## TO DO
Every line in the records below that holds the word "notebook" is to be copied.

## LISTED ENTRIES
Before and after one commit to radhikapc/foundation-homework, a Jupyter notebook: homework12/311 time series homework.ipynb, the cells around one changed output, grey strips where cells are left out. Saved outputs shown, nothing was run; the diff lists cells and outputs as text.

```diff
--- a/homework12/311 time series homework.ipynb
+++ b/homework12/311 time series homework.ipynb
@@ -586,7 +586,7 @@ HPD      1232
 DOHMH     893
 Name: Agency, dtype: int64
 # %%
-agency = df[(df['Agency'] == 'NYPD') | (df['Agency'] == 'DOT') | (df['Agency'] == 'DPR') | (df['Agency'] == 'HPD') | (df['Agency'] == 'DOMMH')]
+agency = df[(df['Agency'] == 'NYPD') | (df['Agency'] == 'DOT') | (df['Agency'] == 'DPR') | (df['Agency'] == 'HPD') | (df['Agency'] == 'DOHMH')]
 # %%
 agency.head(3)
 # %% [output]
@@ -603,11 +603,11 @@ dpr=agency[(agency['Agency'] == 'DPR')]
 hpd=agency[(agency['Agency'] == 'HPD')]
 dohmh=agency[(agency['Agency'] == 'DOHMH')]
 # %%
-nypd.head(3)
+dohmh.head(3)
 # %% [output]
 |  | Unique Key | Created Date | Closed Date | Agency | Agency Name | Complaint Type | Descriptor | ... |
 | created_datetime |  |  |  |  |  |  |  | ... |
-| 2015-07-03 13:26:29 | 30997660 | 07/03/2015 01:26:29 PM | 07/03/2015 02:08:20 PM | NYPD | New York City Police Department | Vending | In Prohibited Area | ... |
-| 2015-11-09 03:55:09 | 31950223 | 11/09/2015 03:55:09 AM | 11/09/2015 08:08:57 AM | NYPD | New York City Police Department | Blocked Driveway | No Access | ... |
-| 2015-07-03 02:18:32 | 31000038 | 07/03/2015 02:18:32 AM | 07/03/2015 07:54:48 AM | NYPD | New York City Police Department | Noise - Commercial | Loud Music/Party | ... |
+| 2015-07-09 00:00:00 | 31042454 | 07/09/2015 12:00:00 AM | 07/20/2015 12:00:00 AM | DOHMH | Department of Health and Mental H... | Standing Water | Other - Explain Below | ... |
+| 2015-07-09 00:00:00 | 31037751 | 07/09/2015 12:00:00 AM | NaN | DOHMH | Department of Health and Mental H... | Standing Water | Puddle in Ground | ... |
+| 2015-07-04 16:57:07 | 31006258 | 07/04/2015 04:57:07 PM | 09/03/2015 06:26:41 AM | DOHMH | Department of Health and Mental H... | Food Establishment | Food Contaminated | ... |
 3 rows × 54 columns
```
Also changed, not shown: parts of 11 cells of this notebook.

---

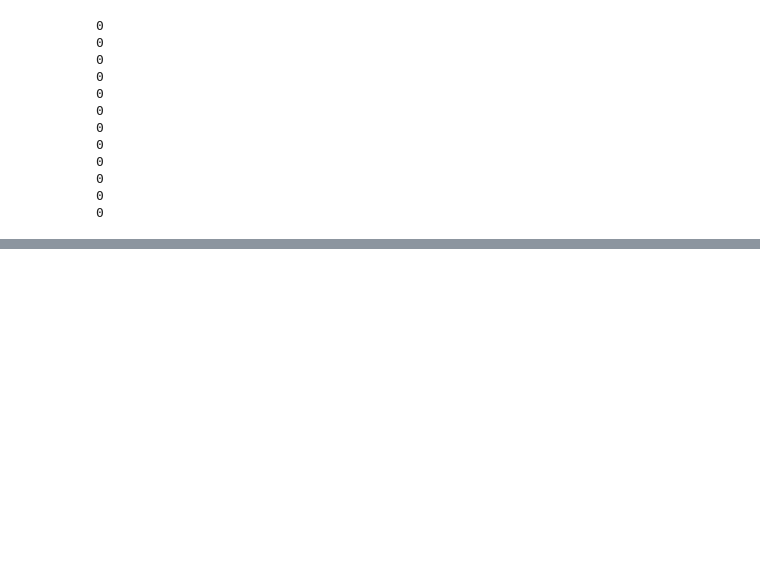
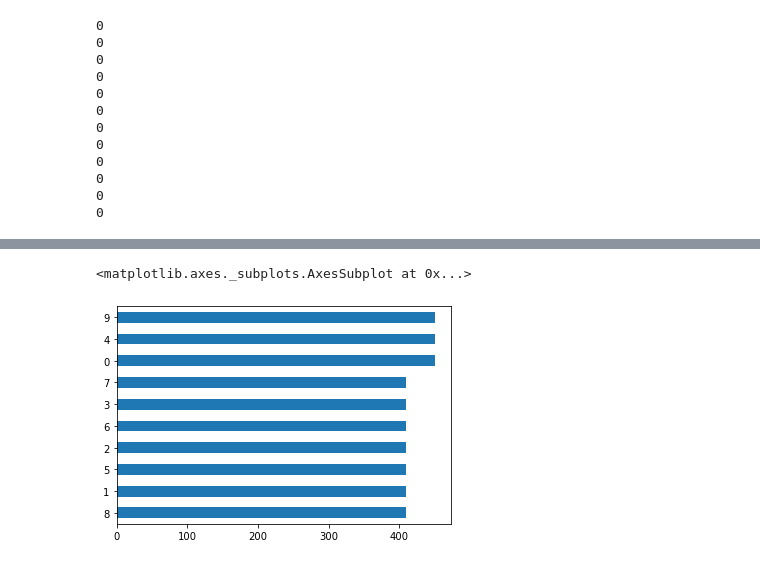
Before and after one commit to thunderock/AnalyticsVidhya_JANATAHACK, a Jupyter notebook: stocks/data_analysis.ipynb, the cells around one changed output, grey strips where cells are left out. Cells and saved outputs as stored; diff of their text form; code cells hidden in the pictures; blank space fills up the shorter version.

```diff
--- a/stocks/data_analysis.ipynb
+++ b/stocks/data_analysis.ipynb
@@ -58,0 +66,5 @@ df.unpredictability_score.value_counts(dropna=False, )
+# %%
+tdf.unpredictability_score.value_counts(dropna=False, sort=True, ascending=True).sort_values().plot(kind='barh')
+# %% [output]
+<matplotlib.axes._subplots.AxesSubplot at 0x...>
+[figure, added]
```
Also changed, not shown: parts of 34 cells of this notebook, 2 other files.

* * *

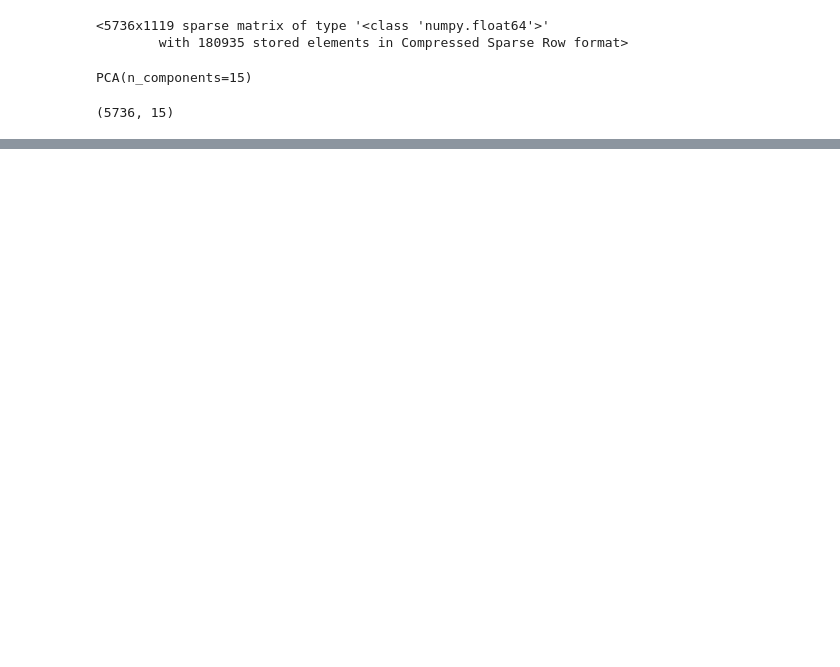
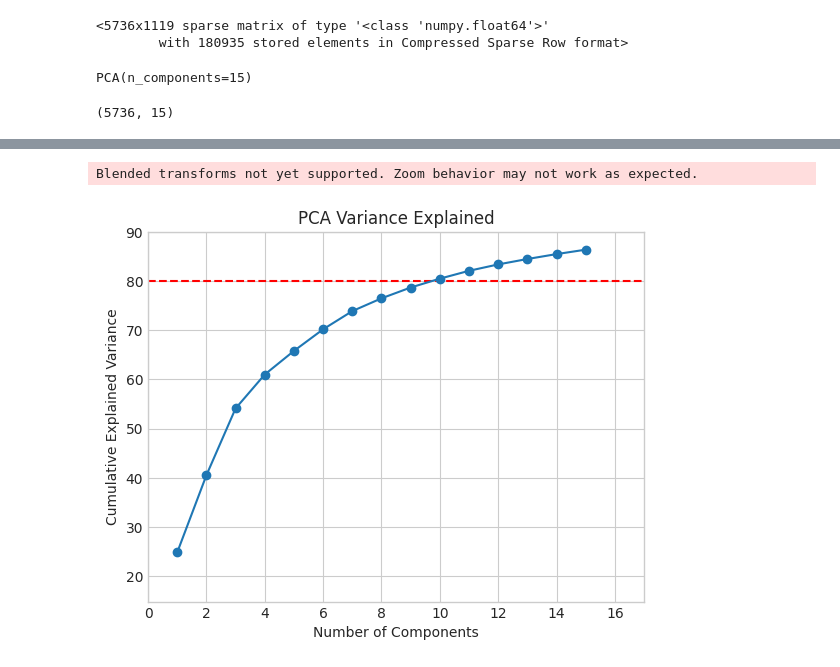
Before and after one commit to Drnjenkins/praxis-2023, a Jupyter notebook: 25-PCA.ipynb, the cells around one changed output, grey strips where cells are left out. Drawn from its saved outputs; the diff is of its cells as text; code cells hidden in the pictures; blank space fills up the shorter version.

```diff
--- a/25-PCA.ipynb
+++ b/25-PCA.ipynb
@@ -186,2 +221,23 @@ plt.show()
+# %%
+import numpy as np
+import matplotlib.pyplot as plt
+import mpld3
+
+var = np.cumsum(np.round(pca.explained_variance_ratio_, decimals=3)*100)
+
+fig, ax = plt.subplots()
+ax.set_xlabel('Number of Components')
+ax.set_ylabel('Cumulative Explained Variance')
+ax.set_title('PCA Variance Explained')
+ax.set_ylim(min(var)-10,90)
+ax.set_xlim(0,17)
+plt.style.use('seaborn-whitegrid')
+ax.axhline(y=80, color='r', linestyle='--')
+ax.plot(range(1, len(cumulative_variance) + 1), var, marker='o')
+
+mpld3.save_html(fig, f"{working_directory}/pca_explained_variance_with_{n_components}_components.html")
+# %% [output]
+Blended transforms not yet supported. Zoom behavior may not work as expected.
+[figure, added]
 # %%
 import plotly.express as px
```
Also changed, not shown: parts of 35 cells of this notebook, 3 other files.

## SOLUTION
Before and after one commit to radhikapc/foundation-homework, a Jupyter notebook: homework12/311 time series homework.ipynb, the cells around one changed output, grey strips where cells are left out. Saved outputs shown, nothing was run; the diff lists cells and outputs as text.
Also changed, not shown: parts of 11 cells of this notebook.
Before and after one commit to thunderock/AnalyticsVidhya_JANATAHACK, a Jupyter notebook: stocks/data_analysis.ipynb, the cells around one changed output, grey strips where cells are left out. Cells and saved outputs as stored; diff of their text form; code cells hidden in the pictures; blank space fills up the shorter version.
Also changed, not shown: parts of 34 cells of this notebook, 2 other files.
Before and after one commit to Drnjenkins/praxis-2023, a Jupyter notebook: 25-PCA.ipynb, the cells around one changed output, grey strips where cells are left out. Drawn from its saved outputs; the diff is of its cells as text; code cells hidden in the pictures; blank space fills up the shorter version.
Also changed, not shown: parts of 35 cells of this notebook, 3 other files.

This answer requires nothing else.